A pretty strong formal statement? Or philosophical/metaphysical?

But that's not how it's being spun. You know how the art world is, especially the YBA art world. If there is a piece hugely famous from the art magazines that can be namechecked and given a "new, political" spin, it will be hyped unto death. I think they flip through the art books over there saying things like "have we deconstructed De Maria yet?" And sure enough, the press release for this project (thanks for linking to it, Jim, so I can kvetch) says: "The bulbs are 'planted' across the site at the foot of an electricity pylon, and pick up the waste emission from the overhead power line. [...] Professor Denis Henshaw, whose study of the health effects of close proximity to power lines is internationally recognised, commenting on FIELD, said: 'It's very creative and it illustrates graphically that power lines do indeed have these electrical fields around them. Even when bulbs are on the way out, and start flashing or flickering in their sockets, they still light up under the power lines.'"

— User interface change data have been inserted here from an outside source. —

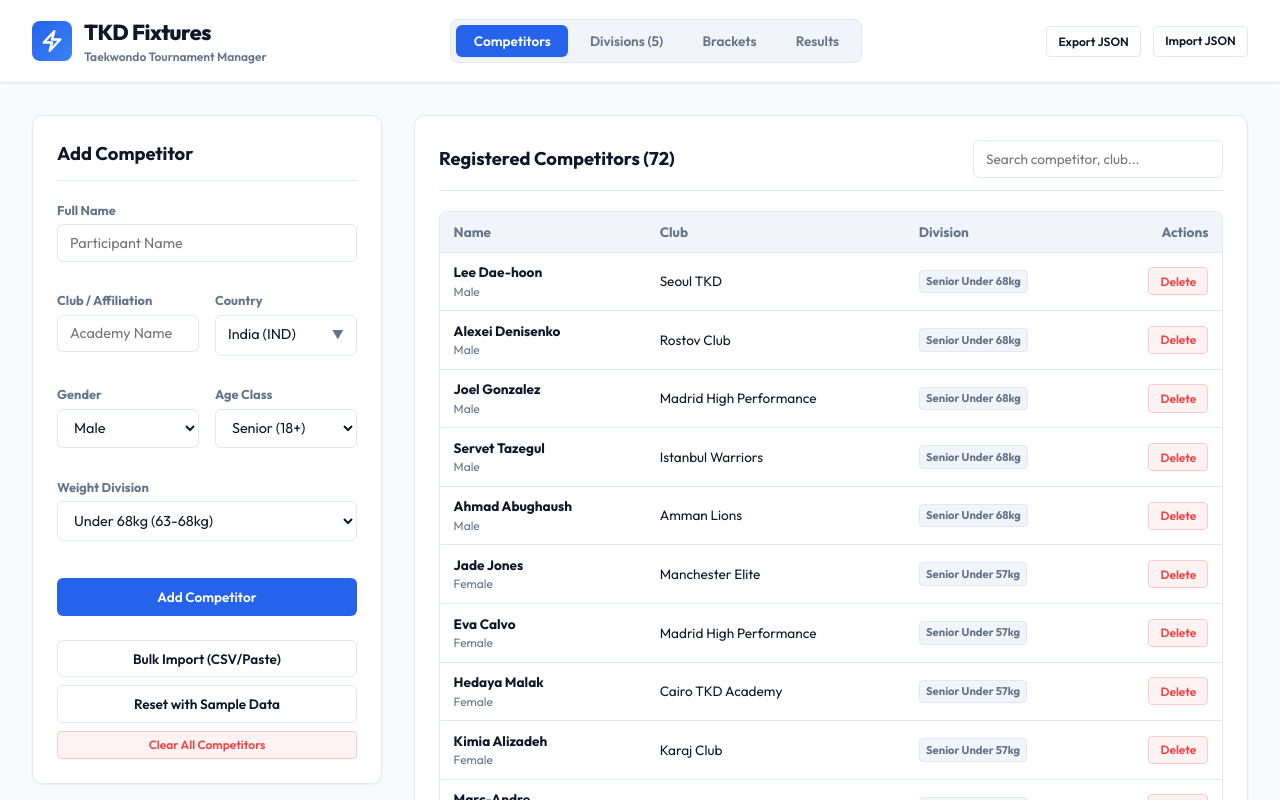
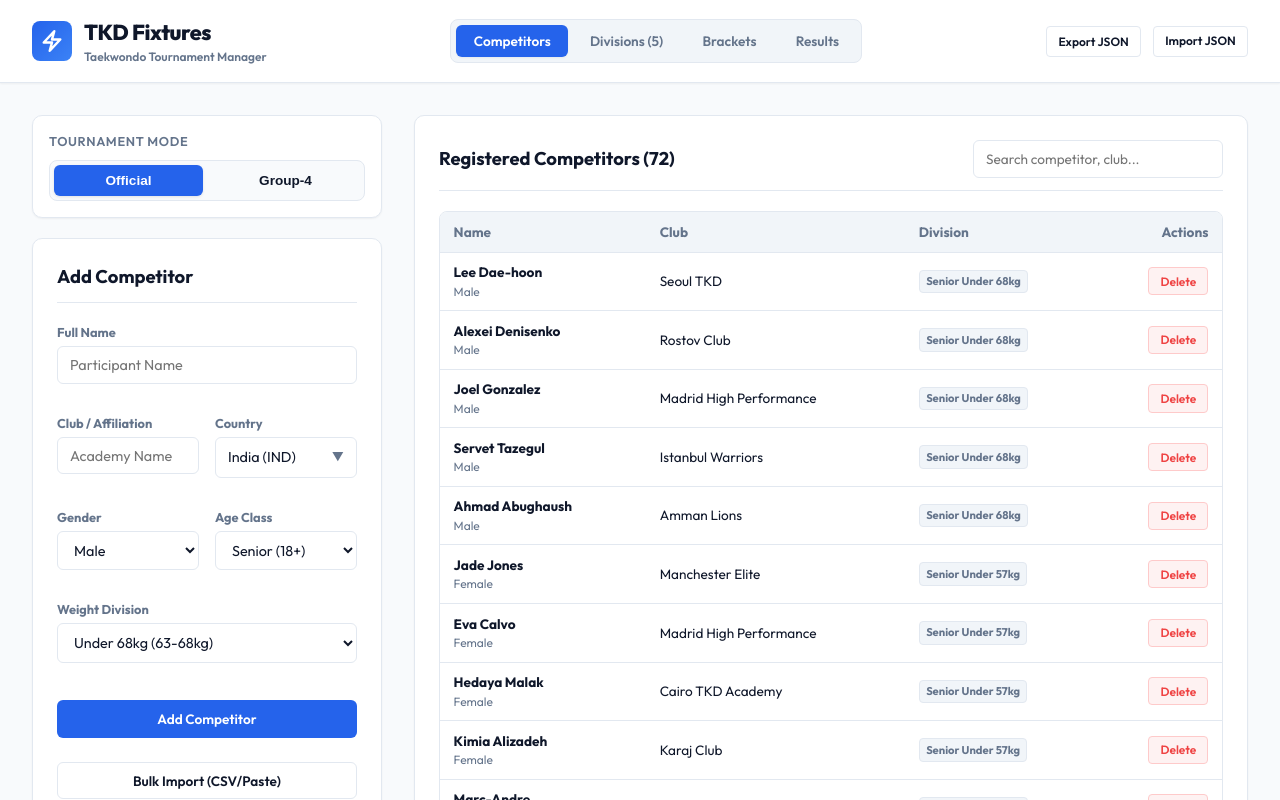
Before and after one commit to Sameer0535/Taekwondo-fixtures, a React (Vite) app: page / in a window 1280 px wide. Shown: the top 800 px of the page. Built offline with nearby package versions, Linux system fonts and the light colour scheme.

Commit message:
Add Official and Group-4 tournament modes with 4-player max tie sheets and custom age classes

```diff
--- a/src/App.jsx
+++ b/src/App.jsx
@@ -1,4 +1,4 @@
-import { useState, useEffect } from 'react';
+import { useState, useEffect, useMemo } from 'react';
 import CompetitorList from './components/CompetitorList';
 import BracketView from './components/BracketView';
 import ResultsView from './components/ResultsView';
@@ -49,7 +49,32 @@ const SAMPLE_COMPETITORS = [
   })
 ];
 
+
+const SAMPLE_GROUP4_COMPETITORS = [
+  { id: 'g4_1', name: 'Rahul Sharma', club: 'Delhi TKD', country: 'IND', seed: 1, gender: 'Male', ageCategory: 'U-10', weightClass: '', rank: 'Yellow Belt' },
+  { id: 'g4_2', name: 'Aarav Patel', club: 'Mumbai TKD', country: 'IND', seed: 2, gender: 'Male', ageCategory: 'U-10', weightClass: '', rank: 'Green Belt' },
+  { id: 'g4_3', name: 'Kabir Singh', club: 'Punjab Academy', country: 'IND', seed: 3, gender: 'Male', ageCategory: 'U-10', weightClass: '', rank: 'Yellow Belt' },
+  { id: 'g4_4', name: 'Vivaan Joshi', club: 'Delhi TKD', country: 'IND', seed: 4, gender: 'Male', ageCategory: 'U-10', weightClass: '', rank: 'Blue Belt' },
+  { id: 'g4_5', name: 'Rohan Gupta', club: 'Bangalore Center', country: 'IND', seed: null, gender: 'Male', ageCategory: 'U-10', weightClass: '', rank: 'Yellow Belt' },
+  { id: 'g4_6', name: 'Aditya Verma', club: 'Pune TKD', country: 'IND', seed: null, gender: 'Male', ageCategory: 'U-10', weightClass: '', rank: 'Green Belt' },
+  { id: 'g4_7', name: 'Ananya Roy', club: 'Kolkata Strikers', country: 'IND', seed: 1, gender: 'Female', ageCategory: 'U-8', weightClass: '', rank: 'Yellow Belt' },
+  { id: 'g4_8', name: 'Diya Kumar', club: 'Chennai Lions', country: 'IND', seed: 2, gender: 'Female', ageCategory: 'U-8', weightClass: '', rank: 'Yellow Belt' },
+  { id: 'g4_9', name: 'Sanya Malhotra', club: 'Delhi TKD', country: 'IND', seed: 3, gender: 'Female', ageCategory: 'U-8', weightClass: '', rank: 'Green Belt' },
+  { id: 'g4_10', name: 'Myra Kapoor', club: 'Mumbai TKD', country: 'IND', seed: 4, gender: 'Female', ageCategory: 'U-8', weightClass: '', rank: 'Yellow Belt' },
+  { id: 'g4_11', name: 'Devansh Reddy', club: 'Hyderabad Center', country: 'IND', seed: 1, gender: 'Male', ageCategory: 'U-12', weightClass: '', rank: 'Red Belt' },
+  { id: 'g4_12', name: 'Ishaan Nair', club: 'Kerala TKD', country: 'IND', seed: 2, gender: 'Male', ageCategory: 'U-12', weightClass: '', rank: 'Blue Belt' },
+  { id: 'g4_13', name: 'Reyansh Rao', club: 'Bangalore Center', country: 'IND', seed: null, gender: 'Male', ageCategory: 'U-12', weightClass: '', rank: 'Red Belt' }
+];
+
 function App() {
+  const [tournamentMode, setTournamentMode] = useState(() => {
+    const saved = localStorage.getItem('tkd_tournament_mode_v1');
+    return saved || 'official';
+  });
+
+  useEffect(() => {
+    localStorage.setItem('tkd_tournament_mode_v1', tournamentMode);
+  }, [tournamentMode]);
   const [competitors, setCompetitors] = useState(() => {
     const saved = localStorage.getItem('tkd_competitors_v3');
     return saved ? JSON.parse(saved) : SAMPLE_COMPETITORS;
@@ -74,17 +99,56 @@ function App() {
   }, [brackets]);
 
 
-  // Compute divisions dynamically
-  const divisions = {};
-  competitors.forEach(c => {
-    const divId = `${c.gender}_${c.ageCategory}_${c.weightClass}`.replace(/\s+/g, '_');
-    const divName = `${c.gender} ${c.ageCategory} ${c.weightClass}`;
-    if (!divisions[divId]) {
-      divisions[divId] = { id: divId, name: divName, count: 0, competitors: [] };
+  // Compute divisions dynamically based on tournamentMode
+  const divisions = useMemo(() => {
+    const divs = {};
+    if (tournamentMode === 'group4') {
+      const categories = {};
+      competitors.forEach(c => {
+        const catKey = `${c.gender}_${c.ageCategory}`.replace(/\s+/g, '_');
+        if (!categories[catKey]) {
+          categories[catKey] = {
+            gender: c.gender,
+            ageCategory: c.ageCategory,
+            competitors: []
+          };
+        }
+        categories[catKey].competitors.push(c);
+      });
+
+      Object.entries(categories).forEach(([catKey, cat]) => {
+        const comps = cat.competitors;
+        const groupSize = 4;
+        const totalGroups = Math.ceil(comps.length / groupSize);
+
+        for (let i = 0; i < totalGroups; i++) {
+          const groupComps = comps.slice(i * groupSize, (i + 1) * groupSize);
+          const groupSuffix = totalGroups > 1 ? ` (Group ${i + 1})` : '';
+          const divId = `${catKey}_g${i + 1}`;
+          const divName = `${cat.gender} ${cat.ageCategory}${groupSuffix}`;
+
+          divs[divId] = {
+            id: divId,
+            name: divName,
+            count: groupComps.length,
+            competitors: groupComps
+          };
+        }
+      });
+    } else {
+      competitors.forEach(c => {
+        const wc = c.weightClass || 'Open';
+        const divId = `${c.gender}_${c.ageCategory}_${wc}`.replace(/\s+/g, '_');
+        const divName = `${c.gender} ${c.ageCategory} ${wc}`;
+        if (!divs[divId]) {
+          divs[divId] = { id: divId, name: divName, count: 0, competitors: [] };
+        }
+        divs[divId].count++;
+        divs[divId].competitors.push(c);
+      });
     }
-    divisions[divId].count++;
-    divisions[divId].competitors.push(c);
-  });
+    return divs;
+  }, [competitors, tournamentMode]);
 
   // Select first division by default if none is selected
   useEffect(() => {
@@ -136,7 +200,8 @@ function App() {
 
   const handleLoadSampleData = () => {
     if (window.confirm("Load sample competitors? (This will overwrite current data)")) {
-      setCompetitors(SAMPLE_COMPETITORS);
+      const samples = tournamentMode === 'group4' ? SAMPLE_GROUP4_COMPETITORS : SAMPLE_COMPETITORS;
+      setCompetitors(samples);
       setBrackets({});
       setSelectedDivisionId('');
     }
@@ -235,6 +300,8 @@ function App() {
             setCompetitors={setCompetitors}
             onLoadSamples={handleLoadSampleData}
             onClearAll={handleClearAllData}
+            tournamentMode={tournamentMode}
+            setTournamentMode={setTournamentMode}
           />
         )}
 
--- a/src/components/CompetitorList.jsx
+++ b/src/components/CompetitorList.jsx
@@ -111,7 +111,7 @@ const WEIGHT_CATEGORIES = {
 
 
 
-function CompetitorList({ competitors, setCompetitors, onLoadSamples, onClearAll }) {
+function CompetitorList({ competitors, setCompetitors, onLoadSamples, onClearAll, tournamentMode = 'official', setTournamentMode }) {
   // Form State
   const [name, setName] = useState('');
   const [club, setClub] = useState('');
@@ -119,6 +119,22 @@ function CompetitorList({ competitors, setCompetitors, onLoadSamples, onClearAll
   const [gender, setGender] = useState('Male');
   const [ageCategory, setAgeCategory] = useState('Senior');
   const [weightClass, setWeightClass] = useState('Under 68kg');
+
+  const GROUP4_AGE_CLASSES = ['U-4', 'U-6', 'U-8', 'U-10', 'U-12', 'U-15', 'U-18', 'A-18'];
+
+  useEffect(() => {
+    if (tournamentMode === 'group4') {
+      if (!GROUP4_AGE_CLASSES.includes(ageCategory)) {
+        setAgeCategory('U-10');
+      }
+    } else {
+      if (GROUP4_AGE_CLASSES.includes(ageCategory)) {
+        setAgeCategory('Senior');
+        const weights = WEIGHT_CATEGORIES['Senior']?.[gender] || [];
+        if (weights.length > 0) setWeightClass(weights[0].value);
+      }
+    }
+  }, [tournamentMode]);
 
   // Custom Searchable Dropdown state
   const [isDropdownOpen, setIsDropdownOpen] = useState(false);
@@ -151,9 +167,11 @@ function CompetitorList({ competitors, setCompetitors, onLoadSamples, onClearAll
 
   const handleAgeCategoryChange = (newAge) => {
     setAgeCategory(newAge);
+    if (tournamentMode !== 'group4') {
       const weights = WEIGHT_CATEGORIES[newAge]?.[gender] || [];
       if (weights.length > 0) {
         setWeightClass(weights[0].value);
+      }
     }
   };
   // Search Filter
@@ -170,7 +188,7 @@ function CompetitorList({ competitors, setCompetitors, onLoadSamples, onClearAll
       country,
       gender,
       ageCategory,
-      weightClass,
+      weightClass: tournamentMode === 'group4' ? '' : weightClass,
       rank: '',
       seed: null
     };
@@ -244,6 +262,51 @@ function CompetitorList({ competitors, setCompetitors, onLoadSamples, onClearAll
   return (
     <div className="dashboard-grid">
       {/* Sidebar: Entry Form */}
+      <div>
+        <div className="card" style={{ marginBottom: '1.25rem', padding: '1rem' }}>
+          <div style={{ fontSize: '0.8rem', fontWeight: 600, color: 'var(--text-muted)', marginBottom: '0.5rem', textTransform: 'uppercase', letterSpacing: '0.05em' }}>
+            Tournament Mode
+          </div>
+          <div style={{ display: 'grid', gridTemplateColumns: '1fr 1fr', gap: '0.5rem', backgroundColor: 'var(--bg-primary)', padding: '4px', borderRadius: '8px', border: '1px solid var(--border-color)' }}>
+            <button
+              type="button"
+              style={{
+                padding: '0.5rem 0.75rem',
+                fontSize: '0.85rem',
+                fontWeight: 600,
+                borderRadius: '6px',
+                border: 'none',
+                backgroundColor: tournamentMode === 'official' ? 'var(--blue-comp)' : 'transparent',
+                color: tournamentMode === 'official' ? '#ffffff' : 'var(--text-color)',
+                boxShadow: tournamentMode === 'official' ? '0 1px 3px rgba(0,0,0,0.1)' : 'none',
+                cursor: 'pointer',
+                transition: 'all 0.2s ease'
+              }}
+              onClick={() => setTournamentMode && setTournamentMode('official')}
+            >
+              Official
+            </button>
+            <button
+              type="button"
+              style={{
+                padding: '0.5rem 0.75rem',
+                fontSize: '0.85rem',
+                fontWeight: 600,
+                borderRadius: '6px',
+                border: 'none',
+                backgroundColor: tournamentMode === 'group4' ? 'var(--blue-comp)' : 'transparent',
+                color: tournamentMode === 'group4' ? '#ffffff' : 'var(--text-color)',
+                boxShadow: tournamentMode === 'group4' ? '0 1px 3px rgba(0,0,0,0.1)' : 'none',
+                cursor: 'pointer',
+                transition: 'all 0.2s ease'
+              }}
+              onClick={() => setTournamentMode && setTournamentMode('group4')}
+            >
+              Group-4
+            </button>
+          </div>
+        </div>
+
         <div className="card">
         <div className="card-title">
           <span>Add Competitor</span>
@@ -388,14 +451,30 @@ function CompetitorList({ competitors, setCompetitors, onLoadSamples, onClearAll
             <div className="form-group">
               <label className="form-label">Age Class</label>
               <select className="form-control" value={ageCategory} onChange={e => handleAgeCategoryChange(e.target.value)}>
+                {tournamentMode === 'group4' ? (
+                  <>
+                    <option value="U-4">U-4</option>
+                    <option value="U-6">U-6</option>
+                    <option value="U-8">U-8</option>
+                    <option value="U-10">U-10</option>
+                    <option value="U-12">U-12</option>
+                    <option value="U-15">U-15</option>
+                    <option value="U-18">U-18</option>
+                    <option value="A-18">A-18</option>
+                  </>
+                ) : (
+                  <>
                     <option value="Sub-Junior">Sub-Junior</option>
                     <option value="Cadet">Cadet (12-14)</option>
                     <option value="Junior">Junior (15-17)</option>
                     <option value="Senior">Senior (18+)</option>
+                  </>
+                )}
               </select>
             </div>
           </div>
 
+          {tournamentMode !== 'group4' && (
             <div className="form-group">
               <label className="form-label">Weight Division</label>
               <select className="form-control" value={weightClass} onChange={e => setWeightClass(e.target.value)}>
@@ -404,6 +483,7 @@ function CompetitorList({ competitors, setCompetitors, onLoadSamples, onClearAll
                 ))}
               </select>
             </div>
+          )}
 
           <button type="submit" className="btn btn-primary" style={{ marginTop: '0.5rem' }}>
             Add Competitor
@@ -425,6 +505,7 @@ function CompetitorList({ competitors, setCompetitors, onLoadSamples, onClearAll
           <button className="btn btn-danger btn-sm" onClick={onClearAll}>
             Clear All Competitors
           </button>
+        </div>
       </div>
       </div>
 
@@ -489,7 +570,7 @@ function CompetitorList({ competitors, setCompetitors, onLoadSamples, onClearAll
                     </td>
                     <td>{comp.club}</td>
                     <td>
-                      <span className="badge badge-gray">{comp.ageCategory} {comp.weightClass}</span>
+                      <span className="badge badge-gray">{comp.ageCategory}{comp.weightClass ? ` ${comp.weightClass}` : ''}</span>
                     </td>
                     <td style={{ textAlign: 'right' }}>
                       <button
```
Lines whose indentation alone changed are shown as unchanged.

That's the hook, that's the story. But if you wrote "it makes mysterious electricity visible" or "makes a strong formal/perceptual statement, following the path trod years ago by the artist Walter De Maria, only with manmade rather than natural energy" you'd get written about in the Bristol newspaper. Waste electricity from power lines is still a huge, hot button topic, so it's more likely to be picked up by major media with that angle. Sorry to be a smart ass here, but someone needs to say this. The piece looks lovely but it owes a big debt to someone else's work, and the science around it appears to be more unsettled than unsettling.

- tom moody 2-23-2004 7:29 pm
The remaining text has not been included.